Few pop songwriters have proven as adaptable as Albert Hammond.  His string of hits dates from the 1960s straight through the 1990s, and his durable compositions continue to be recorded today.  Yet one chapter of the Hammond legacy has never been properly anthologized until now: his tenure with the British pop group The Family Dogg.  Cherry Red’s RPM label has just delivered A Way of Life: Anthology 1967-1976, named for the band’s U.K. Top 10 hit and including all of the band’s recordings on two CDs.

The London-born, Gibraltar-raised Albert Hammond had recorded in the late 1950s as a member of The Diamond Boys, but came into his own in the 1970s scoring numerous successes as a songwriter with partner Mike Hazlewood (The Hollies’ “The Air That I Breathe,” The Pipkins’ “Gimme Dat Ding,” The Fortunes’ “Freedom Come, Freedom Go”) even as he was carving out a successful solo career with the U.S. Top 5 single “It Never Rains in Southern California.”  Throughout the seventies, Hammond turned out more hits with Hal David (the AC chart-topper “99 Miles from L.A.”), John Bettis and Richard Carpenter (The Carpenters’ Top 25 single “I Need to Be in Love”) and Carole Bayer Sager (Leo Sayer’s “When I Need You,” a No. 1 on both sides of the Atlantic).  Entering the eighties, he began a partnership with Diane Warren for such era-defining power ballads as Starship’s “Nothing’s Gonna Stop Us Now” (No. 1 U.S. & U.K., 1987) and Chicago’s “I Don’t Wanna Live Without Your Love” (No. 3 U.S., 1988) reteamed with David for Julio Iglesias and Willie Nelson’s “To All the Girls I’ve Loved Before” (No. 5 U.S., 1984) and Bettis for Whitney Houston’s “One Moment in Time” (No. 1 U.K., No. 5 U.S., 1988).  Hammond has also turned out hits for Aretha Franklin, Tina Turner, Diana Ross and even Ace of Base, not to mention fathering Albert Hammond, Jr. of The Strokes.  The roots of this success, however, can be traced to his brief time with Mike Hazlewood and Steve Rowland in The Family Dogg.
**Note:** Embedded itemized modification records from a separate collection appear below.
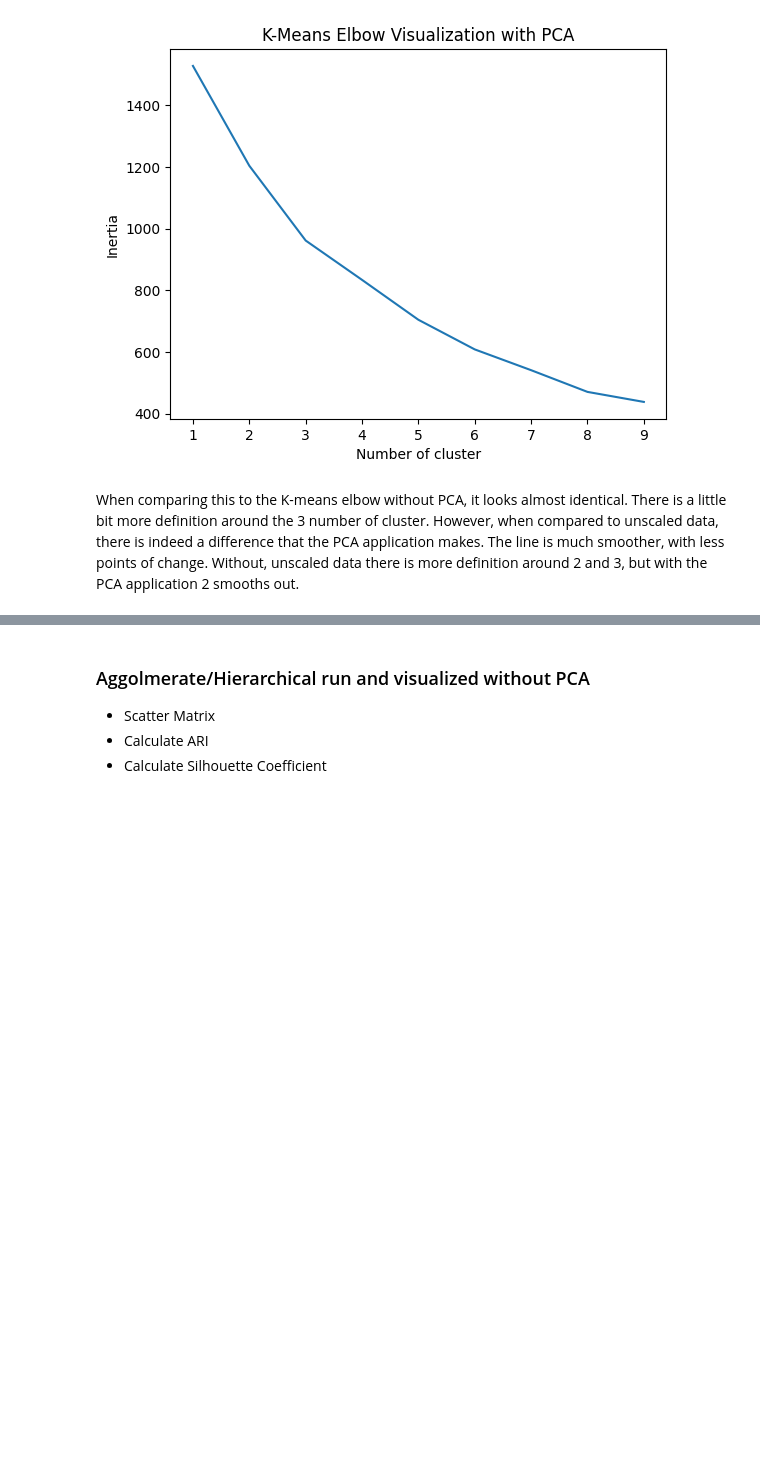
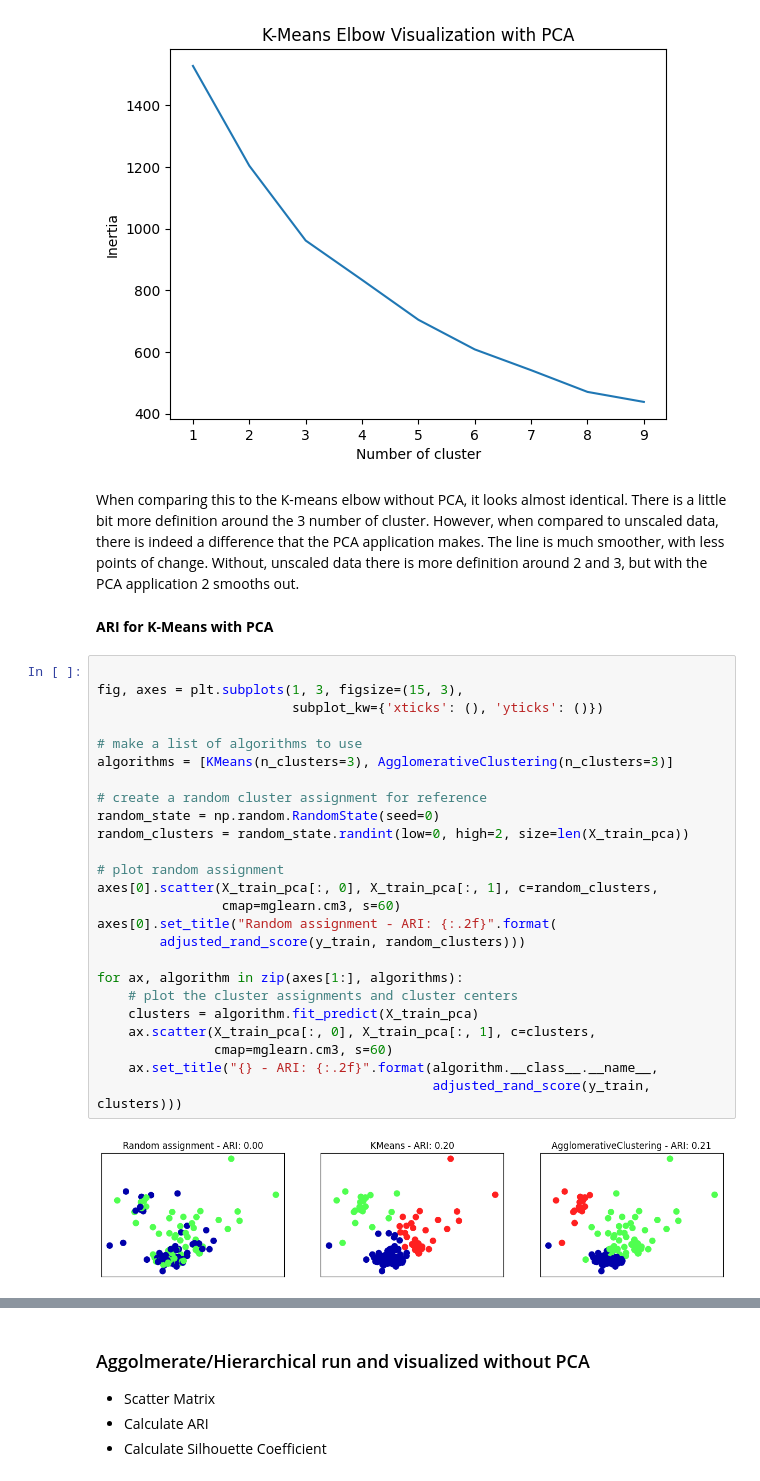
Before and after one commit to atoothman/Data-71200-Projects-, a Jupyter notebook: DATA_71200_Project_3_Glass_ID.ipynb, the cells around one changed output, grey strips where cells are left out. Drawn from its saved outputs; the diff is of its cells as text; blank space fills up the shorter version.

```diff
--- a/DATA_71200_Project_3_Glass_ID.ipynb
+++ b/DATA_71200_Project_3_Glass_ID.ipynb
@@ -648,3 +648,32 @@ plt.show()
 [figure]
 # %% [markdown]
 When comparing this to the K-means elbow without PCA, it looks almost identical. There is a little bit more definition around the 3 number of cluster. However, when compared to unscaled data, there is indeed a difference that the PCA application makes. The line is much smoother, with less points of change. Without, unscaled data there is more definition around 2 and 3, but with the PCA application 2 smooths out.
+# %% [markdown]
+**ARI for K-Means with PCA**
+# %%
+
+fig, axes = plt.subplots(1, 3, figsize=(15, 3),
+                         subplot_kw={'xticks': (), 'yticks': ()})
+
+# make a list of algorithms to use
+algorithms = [KMeans(n_clusters=3), AgglomerativeClustering(n_clusters=3)]
+
+# create a random cluster assignment for reference
+random_state = np.random.RandomState(seed=0)
+random_clusters = random_state.randint(low=0, high=2, size=len(X_train_pca))
+
+# plot random assignment
+axes[0].scatter(X_train_pca[:, 0], X_train_pca[:, 1], c=random_clusters,
+                cmap=mglearn.cm3, s=60)
+axes[0].set_title("Random assignment - ARI: {:.2f}".format(
+        adjusted_rand_score(y_train, random_clusters)))
+
+for ax, algorithm in zip(axes[1:], algorithms):
+    # plot the cluster assignments and cluster centers
+    clusters = algorithm.fit_predict(X_train_pca)
+    ax.scatter(X_train_pca[:, 0], X_train_pca[:, 1], c=clusters,
+               cmap=mglearn.cm3, s=60)
+    ax.set_title("{} - ARI: {:.2f}".format(algorithm.__class__.__name__,
+                                           adjusted_rand_score(y_train, clusters)))
+# %% [output]
+[figure, added]
```
Also changed, not shown: parts of 2 cells of this notebook.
American Steve Rowland, a young actor who featured in films including Battle of the Bulge with Henry Fonda and Crime in the Streets with Sal Mineo, was singing with the Spanish band Los Flaps when he first met Albert Hammond of Gibraltar’s Diamond Boys.  Their partnership wasn’t immediate, however.  Rowland’s travels took him to London, where he partnered with Ronnie Oppenheimer and formed Double R Productions.  At Double R, Rowland successfully produced such acts as Dave Dee, Dozy, Beaky, Mick and Tich.  It was in London that he ran into Hammond once more, who was in his own partnership with fellow Brit Mike Hazlewood as songwriters and producers.  The trio hatched plans to form a band of their own: The Family Dogg.

Hit the jump for more on the story of The Family Dogg, plus the full track listing with discography! Read the rest of this entry »

Written by Joe Marchese

June 13, 2014 at 10:10